The beauty and the beast syndrome
Many a time, a woman strongly believes that she can change her partner with her love and loyalty. Further, when the identity of the woman is closely tied to her partner, she feels she will be left with nothing if she were to walk out. Sneha Jayagopal, a psychotherapist, recounts the case of a woman in Bengaluru who was rescued by the police after getting beaten up by her husband. She says,
Three months later, she was back with him and there was nothing we could do since she is an adult and has the freedom to do what she wants.
The solution – the woman will have to set strong boundaries of what is acceptable behaviour and come to terms to the extent to which her partner can change.
Sanskaar, sabhyata, etc. etc.
Sneha rightly points out that the cultural conditioning of girls in India starts from their childhood, where a lopsided importance is placed on a woman’s marital status. She says, “In India, there is a stigma associated with women being single after a certain age. Divorce also is widely frowned upon. In-laws have a lot of power in our family setup and often a man’s parents ignore, justify or even join in the violence inflicted upon the son’s wife.” There is also the log kya kahenge mentality, which results in the woman hesitating to seek help. Even when a woman leaves an abusive partner, her family often advises her to go back and ‘adjust’ to avoid societal disapproval.
The solution – there has to be a change from the common mindset of societal opinions being given more importance over a woman’s well-being and happiness. Families should support their daughters’ choices and women should be empathetic to other women instead of judging them.
The woman who is already living in fear of a violent partner is often very justifiably scared of taking the extreme step of leaving her partner fearing violent retribution.

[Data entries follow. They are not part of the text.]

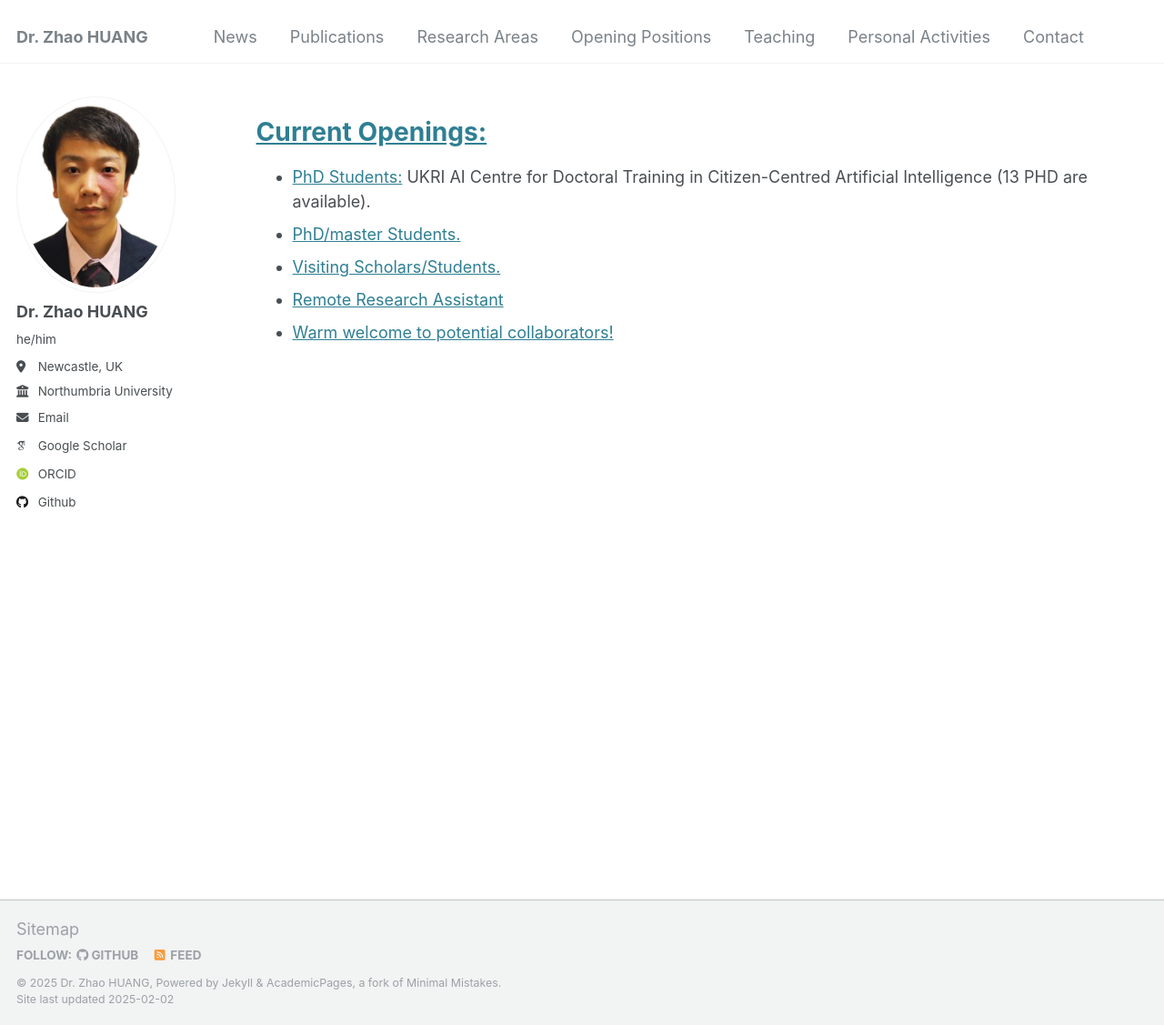
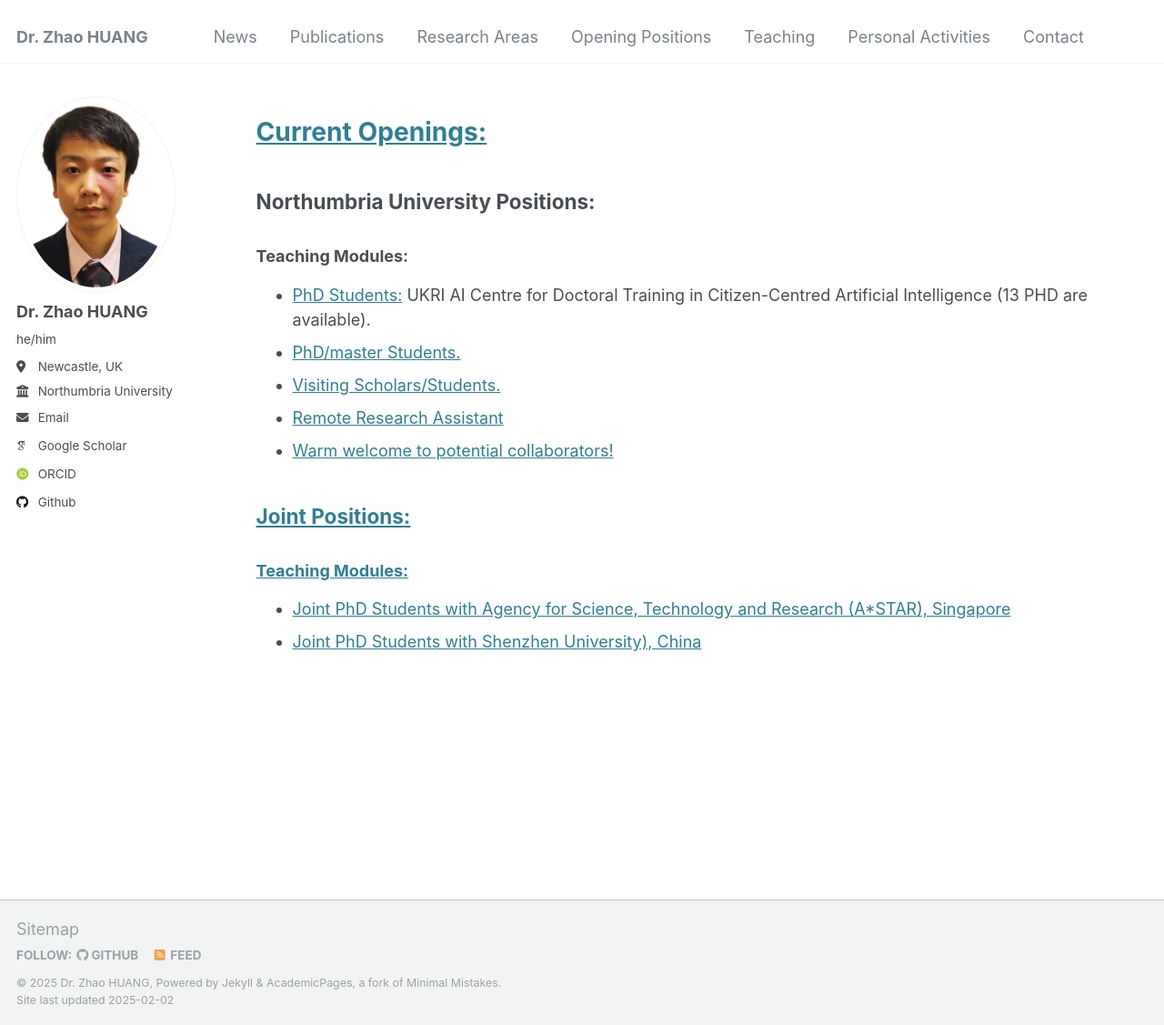
Before and after one commit to ZZ2020zz/ZZ2020zz.github.io, a Jekyll site: the page built from _pages/positions.html, in a window 1280 px wide and 1127 px high. Shown: the whole window at 91% size. Built offline with Jekyll 4.4.1, drawn with Linux system fonts in a browser that asks for light colours; some web fonts are replaced.

Commit message:
Update positions.html

```diff
--- a/_pages/positions.html
+++ b/_pages/positions.html
@@ -19,8 +19,8 @@ author_profile: true
 
     <main>
         <section>
-<!--             <h2>At <span class="university">Northumbria University</span> (<span class="role"> Lecturer role</span>):</h2>
-            <h3>Teaching Modules:</h3> -->
+            <h2> <span class="university">Northumbria University Positions</span>:</h2>
+            <h3>Teaching Modules:</h3>
             <ul>
                 <li> <a href="https://www.northumbria.ac.uk/about-us/academic-departments/computer-and-information-sciences/citizen-centred-artificial-intelligence/apply-for-a-phd/">PhD Students:</a> UKRI AI Centre for Doctoral Training in Citizen-Centred Artificial Intelligence (13 PHD are available).</li>
                 <li> <a href="#">PhD/master Students.</li>
@@ -30,6 +30,15 @@ author_profile: true
             </ul>
         </section>
 
+        <section>
+            <h2> <span class="university">Joint Positions</span>:</h2>
+            <h3>Teaching Modules:</h3>
+            <ul>
+                <li> <a href="https://www.a-star.edu.sg/">Joint PhD Students with Agency for Science, Technology and Research (A*STAR), Singapore</a> </li>
+                <li> <a href="https://en.szu.edu.cn/">Joint PhD Students with Shenzhen University), China</a> </li>
+            </ul>
+        </section>
+
     </main>
 
 </body>
```
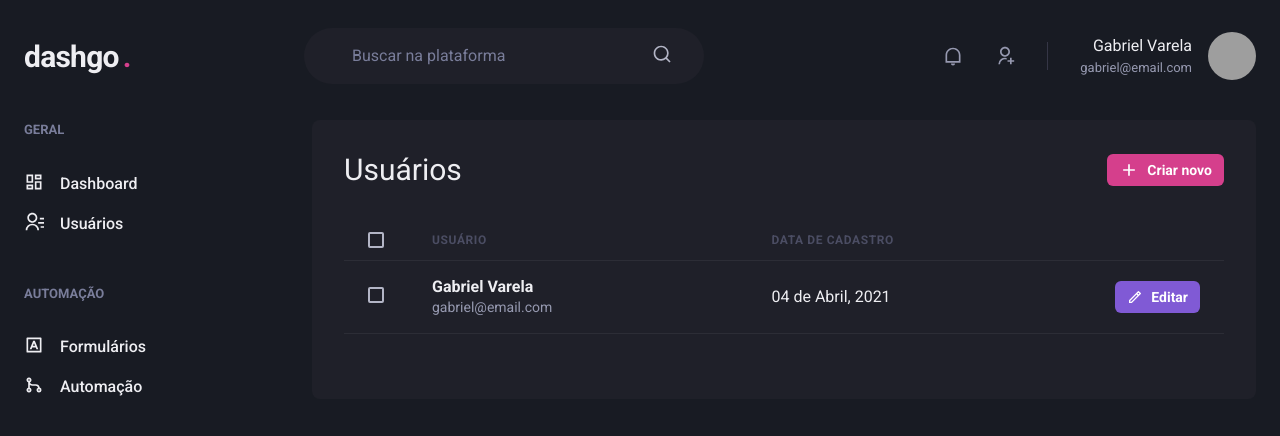
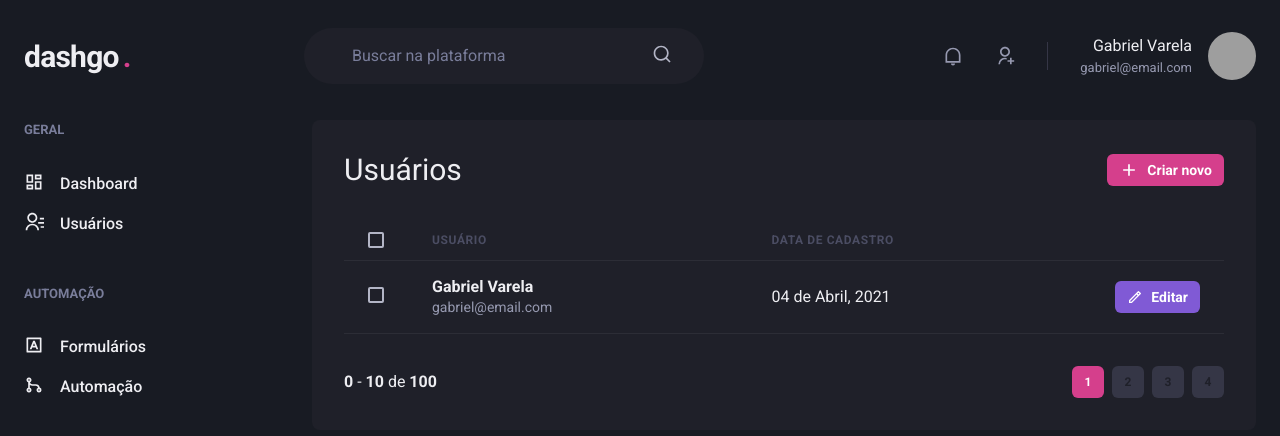
Before and after one commit to gabrielvrl/dashgo, a Next.js app: page /users in a window 1280 px wide. Shown: the top 436 px of the page. Built offline with nearby package versions, Linux system fonts and the light colour scheme; grey boxes are pictures that could not be loaded.

Commit message:
Pagination

```diff
--- /dev/null
+++ b/src/components/Pagination.tsx
@@ -0,0 +1,69 @@
+import { Box, Button, Stack } from "@chakra-ui/react";
+
+export default function Pagination() {
+  return(
+    <Stack
+      direction="row"
+      mt="8"
+      justify="space-between"
+      align="center"
+      spacing="6"
+    >
+      <Box>
+        <strong>0</strong> - <strong>10</strong> de <strong>100</strong>
+      </Box>
+      <Stack direction="row" spacing="2">
+        <Button
+          size="sm"
+          fontSize="xs"
+          width="4"
+          colorScheme="pink"
+          disabled
+          _disabled={{
+            bg: 'pink.500',
+            cursor: 'default'
+          }}
+        >
+          1
+        </Button>
+
+        <Button
+          size="sm"
+          fontSize="xs"
+          width="4"
+          bg="gray.700"
+          _hover={{
+            bg: 'gray.500'
+          }}
+        >
+          2
+        </Button>
+
+        <Button
+          size="sm"
+          fontSize="xs"
+          width="4"
+          bg="gray.700"
+          _hover={{
+            bg: 'gray.500'
+          }}
+        >
+          3
+        </Button>
+
+        <Button
+          size="sm"
+          fontSize="xs"
+          width="4"
+          bg="gray.700"
+          _hover={{
+            bg: 'gray.500'
+          }}
+        >
+          4
+        </Button>
+      </Stack>
+
+    </Stack>
+  );
+}
--- a/src/pages/users/index.tsx
+++ b/src/pages/users/index.tsx
@@ -1,3 +1,4 @@
+import Pagination from "@/components/Pagination";
 import { Box, Button, Checkbox, Flex, Heading, Icon, Table, Tbody, Td, Th, Thead, Tr, Text } from "@chakra-ui/react";
 import { RiAddLine, RiPencilLine } from "react-icons/ri";
 
@@ -55,8 +56,9 @@
             </Tbody>
           </Table>
 
+          <Pagination />
+
         </Box>
-
       </Flex>
     </Box>
   )
```
Also changed, not shown: src/pages/users/create.tsx (added).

In a country where acid attacks and honour killing feature in newspapers every other day, it is quite understandable that a woman puts up with milder forms of violence rather than risk her life. If she has children, she might fear harm to them and keep quiet.
The solution - there are several organisations that help rehabilitate victims of domestic violence, arrange counselling as well as legal help. Under the Indian Penal Code, women who are victims of physical or emotional abuse, or marital rape, can seek a restraining order on her husband.
He has the purse strings
Sometimes a woman desperately wants to get out of an abusive relationship, but is constrained because she doesn't have the money, is dependent, and is scared she'll lose her children. She might also lack the support system, who will back her up and give her the confidence to take a strong step to regain control of her life.
The solution – Girls should be encouraged to become financially independent, so that they are not forced to continue in unhappy situations because of dependence on an abusive partner.
When twitterati share their experience
The hashtags #WhyIStayed and #WhyILeft were created by writer Beverly Gooden, who went through a physically abusive relationship. Beverly explained on her website how leaving is not always that simple. "Leaving was a process, not an event," she wrote. "And sometimes it takes a while to navigate through that process." She also expressed the hope that the hashtag will help people "find a voice, find love, find compassion, and find hope."
In conclusion, to paraphrase Albus Dumbledore, help will always be given to those who ask for it. If you are in an abusive relationship or know somebody who is, write to us and we can connect you to organisations that can help.
With inputs from Resham Gupta, Bach Flower Therapist, and Sneha Jayagopal, psychotherapist with Askmile.